Housing

Rehousing

This is an article from the Architecture Australia archives and may use outdated formatting

How might the profession become more involved in the provision of general housing? Stuart Harrison reviews the recent UAL conference and exhibition ReHousing.

Overview of the ReHousing exhibition. Image: Ross Brewin

Overview of the ReHousing exhibition. Image: Ross Brewin

ReHousing, a recent conference held in Melbourne, sought to examine the difficult subject of new general housing, with the aim of fostering innovation in a field that is seemingly deprived of it, and which is often devoid of architects. The conference was centred on themes of demographic change, procurement, affordability, sustainability and location, which were explored through case studies. This allowed contributors to submit design projects and accompanying textual exegesis, for a process of peer referee. The refereed designs were then exhibited in one of Melbourne’s most underappreciated spaces – the top level of the two-storey footbridge over Little Lonsdale Street that links Melbourne Central and the Deco Myer department store. Located in this retail link, the work got important exposure to the wider public, and on my several visits, people were indeed stopping and looking at the work on the inclined display tables. Among the many excellent projects on display was the community housing scheme in Woodstock Street, Balaclava, by MGS Architects, which demonstrates that a 31-unit “rooming” complex can foster a strong architectural engagement with context.

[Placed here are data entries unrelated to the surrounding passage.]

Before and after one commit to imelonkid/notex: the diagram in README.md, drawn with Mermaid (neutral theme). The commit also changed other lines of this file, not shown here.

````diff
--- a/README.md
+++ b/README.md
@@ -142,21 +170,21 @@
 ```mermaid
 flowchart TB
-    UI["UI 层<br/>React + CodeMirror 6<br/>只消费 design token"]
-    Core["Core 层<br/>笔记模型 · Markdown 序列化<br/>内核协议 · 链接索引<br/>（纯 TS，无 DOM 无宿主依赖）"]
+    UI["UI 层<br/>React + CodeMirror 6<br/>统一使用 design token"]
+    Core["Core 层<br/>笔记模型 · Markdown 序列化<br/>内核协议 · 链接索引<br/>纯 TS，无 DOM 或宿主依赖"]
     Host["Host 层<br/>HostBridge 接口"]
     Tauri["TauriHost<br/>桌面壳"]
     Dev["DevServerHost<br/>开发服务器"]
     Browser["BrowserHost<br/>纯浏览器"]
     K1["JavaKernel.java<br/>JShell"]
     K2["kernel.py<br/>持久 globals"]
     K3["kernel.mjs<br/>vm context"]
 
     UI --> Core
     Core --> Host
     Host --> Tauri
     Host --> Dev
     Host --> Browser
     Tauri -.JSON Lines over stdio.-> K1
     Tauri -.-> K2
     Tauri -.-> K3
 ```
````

The conference presentations took place in the lofty grandeur of Reed & Barnes’ Melbourne Town Hall and in the sublime cave-like interior of the Griffins’ Capitol Theatre, across Swanston Street. Two international keynote speakers spoke in the crystalline auditoria of the Capitol – Mark Brearly from the Mayor of London’s Architecture and Urbanism Unit, and Robert Bruegmann from the University of Illinois at Chicago and author of the book Sprawl: A Compact History – along with a series of invited national speakers.

Brearly spoke of London’s recent population growth – the first since the war that nearly destroyed it – and the need to provide new land in a city once scattered with potential spaces. A combination of industry leaving the city, massive public transport investment and a mayor’s unit full of talented young architects means that the city is now negotiating new projects to house this strong expansion through a complex and conservative layering of public departments and agencies. Brearly had some potent lessons, such as “he who draws, wins”, about how to push through quality in a system leaning towards mediocrity. Robert Bruegmann’s position regarding suburban sprawl is contentious and provided a counterpoint that gave the conference a critical sense. In essence, Bruegmann is doubtful that low-density suburban sprawl is intrinsically bad, or that it is less sustainable than dense urban living.

Bruegmann argues sprawl is a longstanding and widespread urban phenomenon and that we need to engage with it rather than dismiss it.

Dr Deborah Dearing, one of several national invited speakers, presented two projects from developer Stockland that seek to incorporate architects’ design work into the provision of large-scale housing. Kerstin Thompson, another invited speaker, presented a yet-to-be-built project in Gore Street, Fitzroy, which featured extensive community consultation and received a planning permit. Thompson argued quality in terms of amenity, light, quality of outlook, interaction with street and outdoor spaces – a strategy that satisfied key contextual concerns, while leading the discussion away from matters of aesthetic judgment.

In addition, this project engaged with ideas of context through the use of red brick, here related to the neighbouring Union Hotel but seen generally in the work of the office.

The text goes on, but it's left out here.